Bronx Train Derailment Kills 4, Injures DozensDec 2, 2013
A Metro North commuter train derailed in the Bronx on Sunday morning, killing four people and injuring dozens, officials reported.
The seven passenger cars and the locomotive jumped the tracks near the Spuyten Duyvil station, about 10 miles north of Manhattan's Grand Central Terminal, the National Transportation Safety Board (NTSB) reported, according to CNN. Three of those who died in the crash were thrown from the train as it came off the track, New York Fire Department Chief Edward Kilduff told reporters.
The train was traveling to Grand Central from Poughkeepsie, 74 miles up the Hudson River. It derailed about 7:20 a.m., NTSB member Earl Weener said Sunday. Joe Bruno, New York's commissioner of emergency management, said at least 67 people, including the train operator, were injured, and 11 remained in critical condition Sunday evening, Gov. Andrew Cuomo said.
About 150 people were on the train when it failed to negotiate a 30-mph curve. Weener said that the configuration is one of many factors investigators will examine as they try to determine the cause of the wreck. Investigators have recovered an event recorder from the locomotive and another car but haven't yet examined them, Weener said. One of the cars came to rest just feet from the Harlem River, according to CNN.

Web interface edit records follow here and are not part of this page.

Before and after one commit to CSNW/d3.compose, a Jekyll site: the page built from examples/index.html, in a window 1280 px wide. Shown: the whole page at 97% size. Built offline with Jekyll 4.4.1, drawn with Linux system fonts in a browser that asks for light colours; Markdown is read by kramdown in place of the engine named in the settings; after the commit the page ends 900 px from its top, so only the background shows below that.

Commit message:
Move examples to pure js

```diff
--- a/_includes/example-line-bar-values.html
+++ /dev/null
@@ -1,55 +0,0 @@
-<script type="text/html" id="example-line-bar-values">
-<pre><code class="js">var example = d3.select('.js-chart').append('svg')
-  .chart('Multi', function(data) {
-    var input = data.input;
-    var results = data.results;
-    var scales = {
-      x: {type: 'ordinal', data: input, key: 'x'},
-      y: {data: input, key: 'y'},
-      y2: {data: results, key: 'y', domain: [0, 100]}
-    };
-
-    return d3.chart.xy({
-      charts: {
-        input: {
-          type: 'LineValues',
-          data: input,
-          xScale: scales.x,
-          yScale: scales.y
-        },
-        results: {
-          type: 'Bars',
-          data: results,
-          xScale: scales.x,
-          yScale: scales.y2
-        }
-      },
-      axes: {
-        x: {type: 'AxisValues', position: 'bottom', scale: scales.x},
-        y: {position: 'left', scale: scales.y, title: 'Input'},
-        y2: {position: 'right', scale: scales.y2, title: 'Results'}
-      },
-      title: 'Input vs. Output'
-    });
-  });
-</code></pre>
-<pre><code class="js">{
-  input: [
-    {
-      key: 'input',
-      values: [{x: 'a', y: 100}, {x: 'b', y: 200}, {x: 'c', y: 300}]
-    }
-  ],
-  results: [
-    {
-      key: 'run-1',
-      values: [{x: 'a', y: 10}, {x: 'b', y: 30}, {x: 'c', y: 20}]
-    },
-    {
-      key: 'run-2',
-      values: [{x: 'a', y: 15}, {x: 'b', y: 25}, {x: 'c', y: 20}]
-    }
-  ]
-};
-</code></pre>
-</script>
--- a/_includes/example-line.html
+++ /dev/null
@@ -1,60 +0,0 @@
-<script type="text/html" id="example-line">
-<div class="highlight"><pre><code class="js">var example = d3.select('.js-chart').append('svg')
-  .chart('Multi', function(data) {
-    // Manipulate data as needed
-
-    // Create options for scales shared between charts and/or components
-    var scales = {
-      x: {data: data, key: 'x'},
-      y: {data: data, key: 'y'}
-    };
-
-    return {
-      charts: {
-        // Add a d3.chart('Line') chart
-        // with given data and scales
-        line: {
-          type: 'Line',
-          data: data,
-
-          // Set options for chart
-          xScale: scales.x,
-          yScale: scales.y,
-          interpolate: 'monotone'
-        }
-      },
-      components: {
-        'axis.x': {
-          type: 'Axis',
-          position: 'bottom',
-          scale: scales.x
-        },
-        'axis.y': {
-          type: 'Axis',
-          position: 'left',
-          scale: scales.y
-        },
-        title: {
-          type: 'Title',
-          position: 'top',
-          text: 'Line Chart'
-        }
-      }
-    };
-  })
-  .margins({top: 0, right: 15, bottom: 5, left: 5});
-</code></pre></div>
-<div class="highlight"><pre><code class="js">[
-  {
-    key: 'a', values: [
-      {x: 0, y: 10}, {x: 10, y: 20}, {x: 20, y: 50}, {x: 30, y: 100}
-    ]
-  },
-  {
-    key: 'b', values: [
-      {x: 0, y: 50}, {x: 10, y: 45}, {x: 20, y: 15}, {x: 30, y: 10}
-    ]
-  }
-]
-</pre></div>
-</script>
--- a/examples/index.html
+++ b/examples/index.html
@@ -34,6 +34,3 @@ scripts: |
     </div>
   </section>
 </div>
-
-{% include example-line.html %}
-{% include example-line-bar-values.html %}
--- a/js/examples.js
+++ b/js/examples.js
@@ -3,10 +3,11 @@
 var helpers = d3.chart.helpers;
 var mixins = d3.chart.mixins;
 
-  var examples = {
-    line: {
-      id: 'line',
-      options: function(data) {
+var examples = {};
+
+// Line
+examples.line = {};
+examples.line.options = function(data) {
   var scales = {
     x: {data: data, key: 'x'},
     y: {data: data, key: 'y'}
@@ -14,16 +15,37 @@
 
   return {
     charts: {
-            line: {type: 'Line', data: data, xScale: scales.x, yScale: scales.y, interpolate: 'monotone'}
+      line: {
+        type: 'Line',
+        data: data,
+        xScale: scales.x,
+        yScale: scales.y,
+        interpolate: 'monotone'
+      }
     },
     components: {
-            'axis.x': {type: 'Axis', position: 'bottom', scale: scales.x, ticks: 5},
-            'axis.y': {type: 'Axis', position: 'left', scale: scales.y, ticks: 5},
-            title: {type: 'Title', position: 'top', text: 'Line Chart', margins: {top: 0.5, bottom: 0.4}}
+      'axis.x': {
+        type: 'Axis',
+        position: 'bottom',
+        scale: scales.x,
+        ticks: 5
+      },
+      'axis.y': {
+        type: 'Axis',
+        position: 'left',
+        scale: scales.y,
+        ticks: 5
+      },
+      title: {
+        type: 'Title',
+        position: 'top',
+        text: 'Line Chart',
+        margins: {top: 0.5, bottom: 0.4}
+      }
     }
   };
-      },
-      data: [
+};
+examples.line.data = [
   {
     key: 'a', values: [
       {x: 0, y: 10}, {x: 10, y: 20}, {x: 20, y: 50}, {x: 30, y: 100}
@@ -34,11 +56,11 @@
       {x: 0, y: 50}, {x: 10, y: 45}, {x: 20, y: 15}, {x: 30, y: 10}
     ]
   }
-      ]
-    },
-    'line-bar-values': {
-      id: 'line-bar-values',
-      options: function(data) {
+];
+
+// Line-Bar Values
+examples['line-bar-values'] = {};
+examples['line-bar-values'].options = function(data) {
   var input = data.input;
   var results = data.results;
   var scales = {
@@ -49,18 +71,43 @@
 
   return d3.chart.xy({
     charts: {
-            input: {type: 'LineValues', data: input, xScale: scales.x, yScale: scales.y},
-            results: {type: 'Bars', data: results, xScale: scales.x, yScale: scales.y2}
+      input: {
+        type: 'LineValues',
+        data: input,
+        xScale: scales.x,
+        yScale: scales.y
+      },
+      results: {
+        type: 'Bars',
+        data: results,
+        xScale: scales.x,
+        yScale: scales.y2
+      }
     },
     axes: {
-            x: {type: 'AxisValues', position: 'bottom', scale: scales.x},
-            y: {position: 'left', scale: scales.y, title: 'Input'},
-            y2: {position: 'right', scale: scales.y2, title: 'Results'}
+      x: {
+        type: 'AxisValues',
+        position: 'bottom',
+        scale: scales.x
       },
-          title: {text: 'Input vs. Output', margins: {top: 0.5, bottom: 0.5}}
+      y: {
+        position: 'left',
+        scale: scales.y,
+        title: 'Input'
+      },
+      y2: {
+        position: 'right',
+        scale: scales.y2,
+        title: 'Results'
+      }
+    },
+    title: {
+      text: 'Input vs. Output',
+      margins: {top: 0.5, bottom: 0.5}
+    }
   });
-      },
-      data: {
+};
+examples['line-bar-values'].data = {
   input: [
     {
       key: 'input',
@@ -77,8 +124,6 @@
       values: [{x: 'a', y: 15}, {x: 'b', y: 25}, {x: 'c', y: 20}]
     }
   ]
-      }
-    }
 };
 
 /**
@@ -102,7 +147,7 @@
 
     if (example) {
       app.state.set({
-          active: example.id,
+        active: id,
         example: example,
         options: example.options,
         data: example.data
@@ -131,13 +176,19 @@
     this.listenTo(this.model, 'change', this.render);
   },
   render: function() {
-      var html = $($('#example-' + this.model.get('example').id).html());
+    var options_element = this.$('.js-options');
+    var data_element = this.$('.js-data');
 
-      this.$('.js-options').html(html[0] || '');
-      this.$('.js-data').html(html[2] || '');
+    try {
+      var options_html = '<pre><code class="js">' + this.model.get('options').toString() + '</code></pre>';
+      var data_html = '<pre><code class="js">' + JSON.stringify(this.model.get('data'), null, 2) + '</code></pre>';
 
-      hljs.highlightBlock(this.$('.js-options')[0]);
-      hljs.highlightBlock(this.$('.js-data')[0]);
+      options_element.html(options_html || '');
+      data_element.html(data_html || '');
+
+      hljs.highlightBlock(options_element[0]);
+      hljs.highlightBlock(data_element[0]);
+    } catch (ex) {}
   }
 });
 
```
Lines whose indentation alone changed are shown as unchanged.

Investigators will look at the condition of the track, the signal system, and crew performance. They will search for data and video recordings that may have captured details tied to the derailment, NTSB Chairwoman Deborah Hersman said. Cuomo said, "The curve has been here for many, many years, right, and trains take the curve every day, 365 days a year ... We've always had this configuration. We didn't have accidents," Cuomo said. "So there has to be another factor, and that's what we want to learn from the NTSB."
In July a freight train derailed at the same curve, damaging about 1,500 feet of track, CNN reports. Weener said the NTSB would look into whether there was any connection between that derailment and Sunday's crash, but both he and Cuomo discounted the possibility.